Write only the number of lines in the records beneath that hold "ipynb".

Provided material section start

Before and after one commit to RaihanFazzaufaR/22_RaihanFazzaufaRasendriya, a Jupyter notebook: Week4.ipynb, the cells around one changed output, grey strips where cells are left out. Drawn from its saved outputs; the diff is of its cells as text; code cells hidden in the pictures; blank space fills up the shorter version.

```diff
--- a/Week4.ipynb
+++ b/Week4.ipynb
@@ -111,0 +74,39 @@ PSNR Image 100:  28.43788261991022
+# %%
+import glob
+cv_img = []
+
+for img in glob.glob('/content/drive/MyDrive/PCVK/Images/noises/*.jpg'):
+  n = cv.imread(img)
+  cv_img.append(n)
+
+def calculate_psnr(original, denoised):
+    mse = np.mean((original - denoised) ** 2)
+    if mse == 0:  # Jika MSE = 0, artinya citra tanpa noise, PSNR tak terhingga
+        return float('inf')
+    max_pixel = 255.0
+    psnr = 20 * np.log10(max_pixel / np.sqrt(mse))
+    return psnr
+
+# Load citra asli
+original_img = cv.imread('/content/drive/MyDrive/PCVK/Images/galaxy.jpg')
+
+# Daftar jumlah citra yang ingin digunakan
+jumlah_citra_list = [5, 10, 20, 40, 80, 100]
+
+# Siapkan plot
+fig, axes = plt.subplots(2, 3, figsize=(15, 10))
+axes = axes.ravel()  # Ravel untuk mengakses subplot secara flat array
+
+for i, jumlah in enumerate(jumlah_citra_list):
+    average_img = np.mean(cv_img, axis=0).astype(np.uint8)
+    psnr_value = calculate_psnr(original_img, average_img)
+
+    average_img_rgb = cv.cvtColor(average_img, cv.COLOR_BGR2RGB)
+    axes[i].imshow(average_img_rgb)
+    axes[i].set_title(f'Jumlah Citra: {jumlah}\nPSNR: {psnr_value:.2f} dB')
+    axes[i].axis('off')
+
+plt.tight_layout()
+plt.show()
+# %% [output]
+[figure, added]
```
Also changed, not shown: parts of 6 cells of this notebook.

Provided material section end
Provided material section start

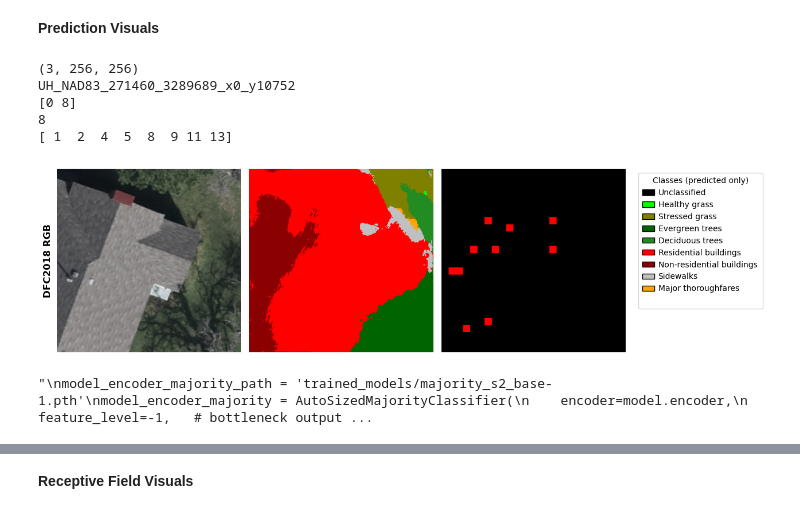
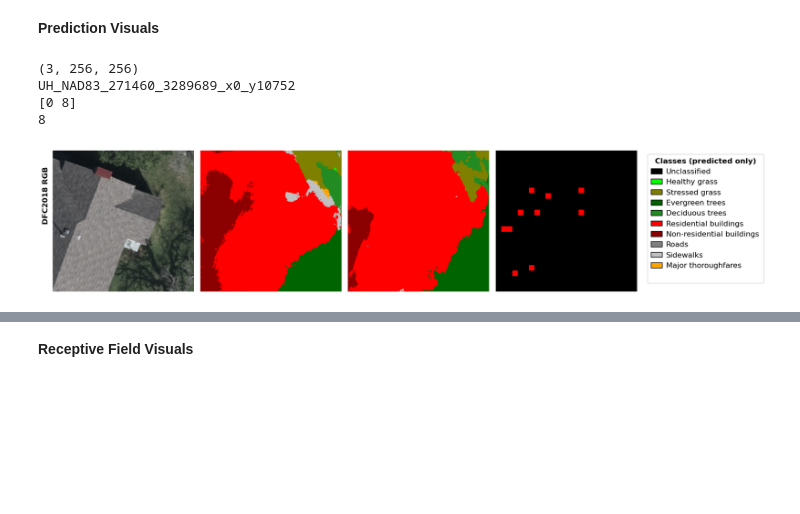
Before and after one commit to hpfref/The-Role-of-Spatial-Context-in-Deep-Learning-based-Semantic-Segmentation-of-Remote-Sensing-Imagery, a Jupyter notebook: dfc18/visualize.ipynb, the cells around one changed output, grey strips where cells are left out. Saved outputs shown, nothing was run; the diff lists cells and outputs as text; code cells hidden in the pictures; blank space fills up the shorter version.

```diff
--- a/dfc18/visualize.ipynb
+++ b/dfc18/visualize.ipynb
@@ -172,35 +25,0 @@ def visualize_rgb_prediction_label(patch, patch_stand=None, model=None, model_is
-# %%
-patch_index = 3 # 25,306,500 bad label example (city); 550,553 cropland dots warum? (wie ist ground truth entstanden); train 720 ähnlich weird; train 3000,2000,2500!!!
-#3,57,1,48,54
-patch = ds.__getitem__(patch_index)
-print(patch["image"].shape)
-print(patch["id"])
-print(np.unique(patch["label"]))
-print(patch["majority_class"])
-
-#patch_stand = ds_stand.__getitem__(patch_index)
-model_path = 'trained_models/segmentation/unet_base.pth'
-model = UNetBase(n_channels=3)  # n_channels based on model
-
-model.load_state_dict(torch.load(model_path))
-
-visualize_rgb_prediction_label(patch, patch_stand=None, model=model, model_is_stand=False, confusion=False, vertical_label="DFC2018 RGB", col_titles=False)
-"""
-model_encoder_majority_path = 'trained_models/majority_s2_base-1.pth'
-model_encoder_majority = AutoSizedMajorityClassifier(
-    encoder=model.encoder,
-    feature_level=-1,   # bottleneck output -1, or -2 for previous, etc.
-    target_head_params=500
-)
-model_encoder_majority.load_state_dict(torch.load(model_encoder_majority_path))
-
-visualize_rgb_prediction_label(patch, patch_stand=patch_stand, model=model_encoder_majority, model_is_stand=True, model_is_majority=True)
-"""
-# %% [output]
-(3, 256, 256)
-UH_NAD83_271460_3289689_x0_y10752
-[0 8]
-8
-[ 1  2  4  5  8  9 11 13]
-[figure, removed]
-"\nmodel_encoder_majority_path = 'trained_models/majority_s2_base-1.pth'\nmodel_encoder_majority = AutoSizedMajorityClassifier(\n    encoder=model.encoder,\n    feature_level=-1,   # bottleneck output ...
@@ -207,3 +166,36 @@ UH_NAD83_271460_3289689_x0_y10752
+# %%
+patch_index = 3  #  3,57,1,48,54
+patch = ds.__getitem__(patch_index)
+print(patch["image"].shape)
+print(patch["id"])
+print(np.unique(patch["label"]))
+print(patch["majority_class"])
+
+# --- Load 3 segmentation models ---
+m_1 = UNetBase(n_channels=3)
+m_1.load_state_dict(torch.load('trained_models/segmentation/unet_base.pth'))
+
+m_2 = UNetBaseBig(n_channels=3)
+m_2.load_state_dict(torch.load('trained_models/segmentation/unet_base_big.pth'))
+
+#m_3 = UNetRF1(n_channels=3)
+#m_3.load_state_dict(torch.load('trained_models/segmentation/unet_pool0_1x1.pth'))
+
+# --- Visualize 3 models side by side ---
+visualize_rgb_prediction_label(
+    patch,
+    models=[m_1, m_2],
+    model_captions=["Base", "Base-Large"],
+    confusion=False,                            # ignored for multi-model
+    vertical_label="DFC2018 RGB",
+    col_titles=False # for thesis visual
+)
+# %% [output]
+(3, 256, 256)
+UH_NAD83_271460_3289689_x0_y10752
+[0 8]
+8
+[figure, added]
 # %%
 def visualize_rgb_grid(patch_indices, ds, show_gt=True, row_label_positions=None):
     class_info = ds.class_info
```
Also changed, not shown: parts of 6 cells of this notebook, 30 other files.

Provided material section end
Provided material section start

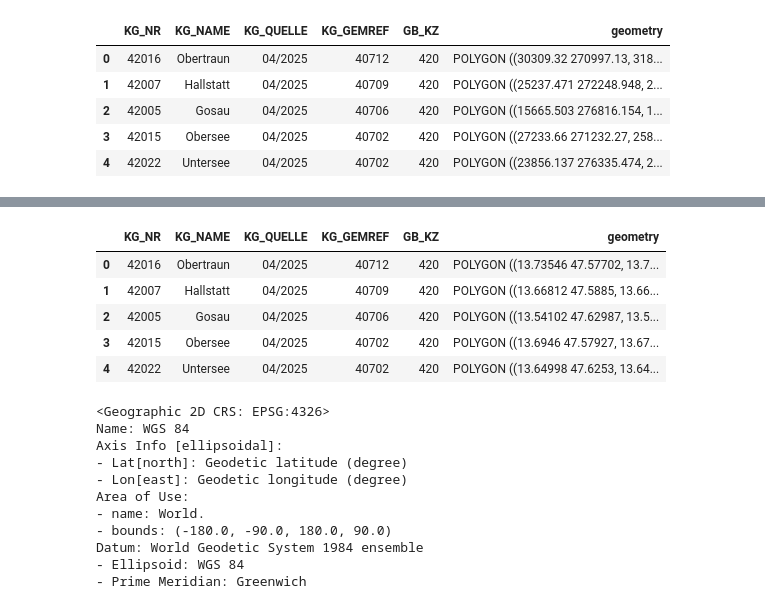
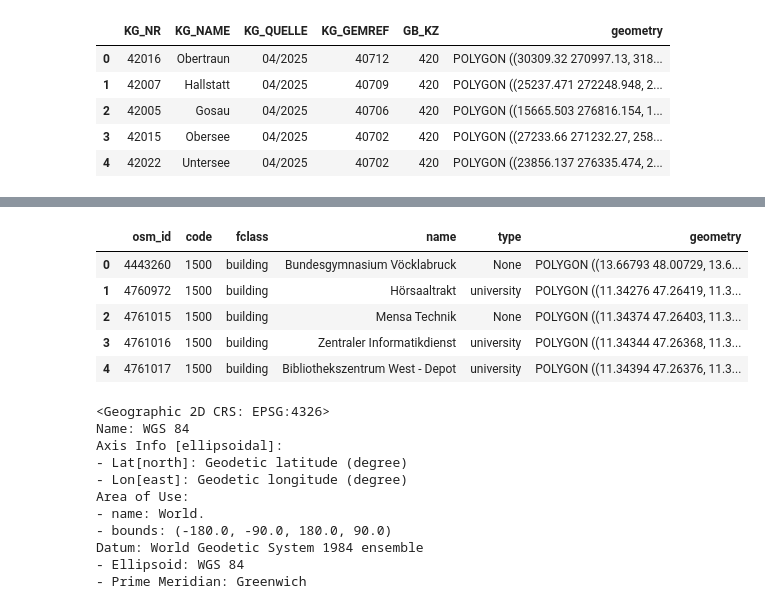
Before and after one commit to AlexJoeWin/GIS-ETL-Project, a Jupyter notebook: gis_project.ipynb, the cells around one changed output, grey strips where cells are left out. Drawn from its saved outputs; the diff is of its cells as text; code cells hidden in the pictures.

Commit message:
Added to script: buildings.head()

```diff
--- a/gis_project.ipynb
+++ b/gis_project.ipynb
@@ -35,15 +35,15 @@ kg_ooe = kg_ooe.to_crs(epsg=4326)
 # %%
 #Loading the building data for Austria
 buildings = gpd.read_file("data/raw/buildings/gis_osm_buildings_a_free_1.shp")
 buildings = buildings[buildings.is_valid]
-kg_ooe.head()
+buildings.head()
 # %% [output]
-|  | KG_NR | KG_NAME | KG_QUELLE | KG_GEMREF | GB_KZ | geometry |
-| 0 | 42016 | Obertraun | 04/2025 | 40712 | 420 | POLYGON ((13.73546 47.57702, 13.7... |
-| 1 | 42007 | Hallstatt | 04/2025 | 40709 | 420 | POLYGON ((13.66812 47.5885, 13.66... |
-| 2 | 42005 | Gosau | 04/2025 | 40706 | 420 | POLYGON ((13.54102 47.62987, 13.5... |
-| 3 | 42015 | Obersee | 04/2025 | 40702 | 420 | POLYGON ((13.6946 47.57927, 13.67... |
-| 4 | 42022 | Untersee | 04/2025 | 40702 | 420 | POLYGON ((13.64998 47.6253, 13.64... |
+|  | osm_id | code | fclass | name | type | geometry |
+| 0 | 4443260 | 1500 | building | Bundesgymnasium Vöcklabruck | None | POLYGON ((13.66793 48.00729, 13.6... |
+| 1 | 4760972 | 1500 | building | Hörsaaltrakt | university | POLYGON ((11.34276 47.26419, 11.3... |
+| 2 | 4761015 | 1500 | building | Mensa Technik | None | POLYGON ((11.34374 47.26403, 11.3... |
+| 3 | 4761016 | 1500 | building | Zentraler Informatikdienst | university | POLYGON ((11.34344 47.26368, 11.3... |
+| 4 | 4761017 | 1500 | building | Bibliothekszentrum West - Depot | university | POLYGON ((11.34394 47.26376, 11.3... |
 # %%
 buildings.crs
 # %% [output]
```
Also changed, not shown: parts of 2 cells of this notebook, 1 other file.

Provided material section end

Your solution:
9